The beach – dead seaweed, broken glass,
brown filtered cigarette butts pushed down into sand.
I walked to see boats, waves, perpetually
white-capped. The war between my brain
and my heart has not yet reached its climax,
but soon my bedroom will be a champagne bottle,
toasting in celebration, or toasting goodbye.
I fumble with my glass mutely, eyes on my shoes.
I raise my head up, but there’s only me, the beach,
my feet dug into cold sand. My grandmother riding in,
in front of a sad sky, on a red rocking horse,
like the picture my father has of her taped to the
top corner of his dresser mirror. The world needs
more gardens. I want to write a love poem that will speak
to the masses, hummingbirds a metaphor for the heart.
No one writes love poems, they’re too hard, or it hurts,
or the heart is too tricky a subject to handle.
In front of me right now – a ghost, some blackbirds
above the Northumberland Strait, a thousand dead

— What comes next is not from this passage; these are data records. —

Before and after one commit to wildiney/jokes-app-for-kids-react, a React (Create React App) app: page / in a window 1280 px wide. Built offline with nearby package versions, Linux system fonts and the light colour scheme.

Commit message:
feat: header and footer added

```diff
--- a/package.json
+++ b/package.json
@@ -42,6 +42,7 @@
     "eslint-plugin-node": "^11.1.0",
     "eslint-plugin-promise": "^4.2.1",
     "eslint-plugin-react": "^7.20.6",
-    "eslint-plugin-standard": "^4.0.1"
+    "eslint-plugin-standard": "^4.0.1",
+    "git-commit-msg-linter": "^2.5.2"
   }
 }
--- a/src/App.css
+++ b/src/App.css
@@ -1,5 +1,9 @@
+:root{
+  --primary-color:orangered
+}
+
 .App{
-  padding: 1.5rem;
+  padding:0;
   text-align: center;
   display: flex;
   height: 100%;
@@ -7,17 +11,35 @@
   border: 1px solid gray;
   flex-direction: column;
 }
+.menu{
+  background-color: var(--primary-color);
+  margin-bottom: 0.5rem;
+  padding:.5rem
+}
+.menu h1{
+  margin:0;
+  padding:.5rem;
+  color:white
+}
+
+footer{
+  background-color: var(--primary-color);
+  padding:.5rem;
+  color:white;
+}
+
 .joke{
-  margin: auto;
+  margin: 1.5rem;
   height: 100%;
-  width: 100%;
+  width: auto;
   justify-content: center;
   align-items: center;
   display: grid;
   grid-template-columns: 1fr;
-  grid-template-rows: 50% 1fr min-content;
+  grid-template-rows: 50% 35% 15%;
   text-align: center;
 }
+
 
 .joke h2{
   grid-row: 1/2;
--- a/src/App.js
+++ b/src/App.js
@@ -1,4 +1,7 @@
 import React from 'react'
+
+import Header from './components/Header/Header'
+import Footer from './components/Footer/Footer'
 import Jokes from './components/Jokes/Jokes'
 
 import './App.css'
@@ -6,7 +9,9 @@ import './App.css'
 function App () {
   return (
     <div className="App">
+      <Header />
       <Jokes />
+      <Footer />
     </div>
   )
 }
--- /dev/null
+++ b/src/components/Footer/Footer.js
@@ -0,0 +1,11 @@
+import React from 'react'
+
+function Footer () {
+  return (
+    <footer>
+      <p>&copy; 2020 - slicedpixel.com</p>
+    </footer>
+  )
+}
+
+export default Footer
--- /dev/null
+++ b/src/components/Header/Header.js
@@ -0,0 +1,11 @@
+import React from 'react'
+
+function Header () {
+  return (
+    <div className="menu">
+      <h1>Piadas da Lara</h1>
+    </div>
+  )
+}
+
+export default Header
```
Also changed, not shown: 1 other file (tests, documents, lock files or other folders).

jellyfish, belly up, glowing under a sunless sky.
©2012 This work is the property of the author.